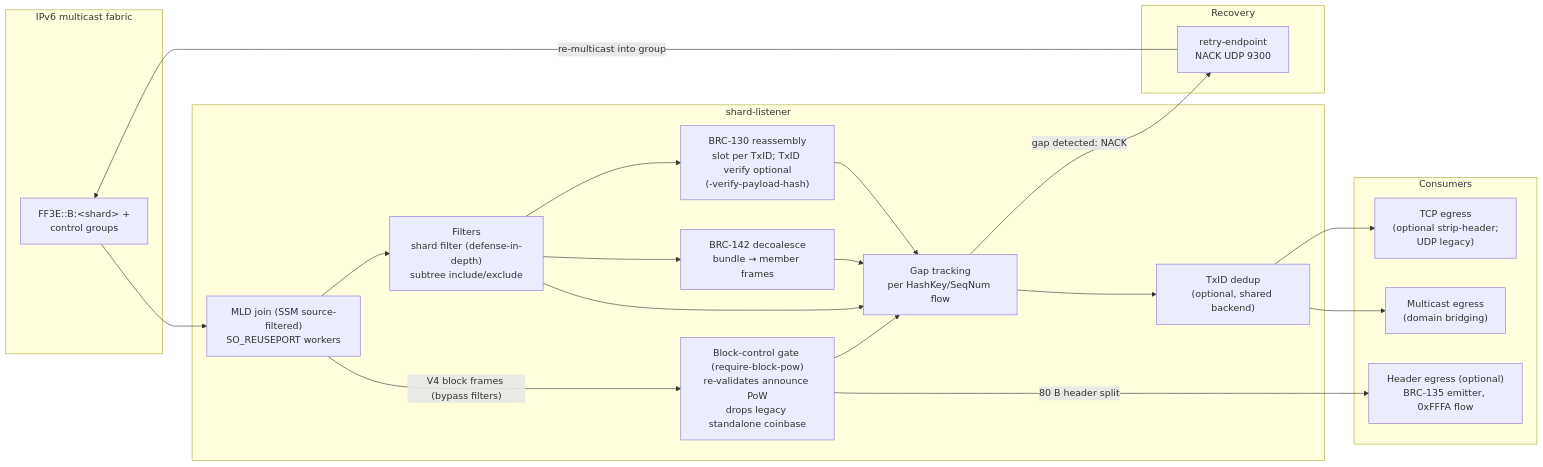
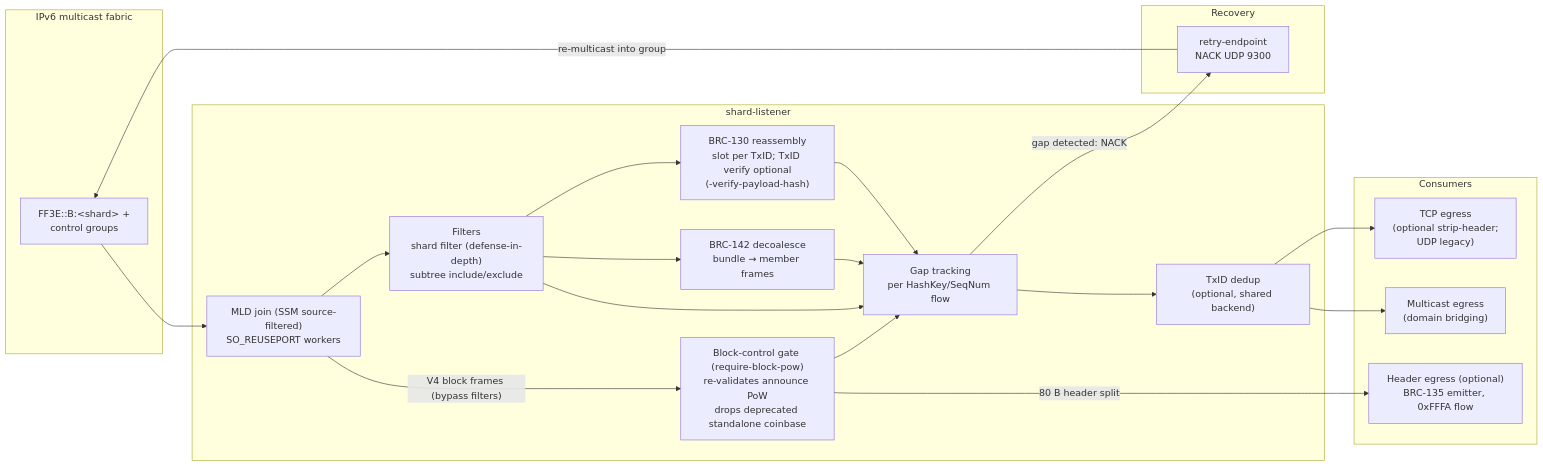
Before and after one commit to lightwebinc/bsv-multicast: the second of 3 diagrams in diagrams/README.md, drawn with Mermaid. The commit also changed 8 other files, not shown here.

Commit message:
[Fix] mark standalone coinbase carriage deprecated

````diff
--- a/diagrams/README.md
+++ b/diagrams/README.md
@@ -66,42 +66,42 @@
 ```mermaid
 flowchart LR
     subgraph fabric["IPv6 multicast fabric"]
         GRP["FF3E::B:&lt;shard&gt; +<br/>control groups"]
     end
 
     subgraph listener["shard-listener"]
         JOIN["MLD join (SSM source-filtered)<br/>SO_REUSEPORT workers"]
         FILT["Filters<br/>shard filter (defense-in-depth)<br/>subtree include/exclude"]
-        BGATE["Block-control gate (require-block-pow)<br/>re-validates announce PoW<br/>drops legacy standalone coinbase"]
+        BGATE["Block-control gate (require-block-pow)<br/>re-validates announce PoW<br/>drops deprecated standalone coinbase"]
         REASM["BRC-130 reassembly<br/>slot per TxID; TxID verify optional<br/>(-verify-payload-hash)"]
         DECO["BRC-142 decoalesce<br/>bundle → member frames"]
         GAP["Gap tracking<br/>per HashKey/SeqNum flow"]
         DEDUP["TxID dedup<br/>(optional, shared backend)"]
     end
 
     subgraph recovery["Recovery"]
         RETRY["retry-endpoint<br/>NACK UDP 9300"]
     end
 
     subgraph consumers["Consumers"]
         TCPOUT["TCP egress<br/>(optional strip-header;<br/>UDP legacy)"]
         MCOUT["Multicast egress<br/>(domain bridging)"]
         HDROUT["Header egress (optional)<br/>BRC-135 emitter, 0xFFFA flow"]
     end
 
     GRP --> JOIN
     JOIN --> FILT
     FILT --> REASM
     FILT --> DECO
     REASM --> GAP
     DECO --> GAP
     FILT --> GAP
     JOIN -->|"V4 block frames (bypass filters)"| BGATE
     BGATE --> GAP
     BGATE -->|"80 B header split"| HDROUT
     GAP -->|"gap detected: NACK"| RETRY
     RETRY -->|"re-multicast into group"| GRP
     GAP --> DEDUP
     DEDUP --> TCPOUT
     DEDUP --> MCOUT
 ```
````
────────
PROBLEM TO WORK ON
Write out every line of the data that holds the word "egress".

RESPONSE TO THIS TASK
         TCPOUT["TCP egress<br/>(optional strip-header;<br/>UDP legacy)"]
         MCOUT["Multicast egress<br/>(domain bridging)"]
         HDROUT["Header egress (optional)<br/>BRC-135 emitter, 0xFFFA flow"]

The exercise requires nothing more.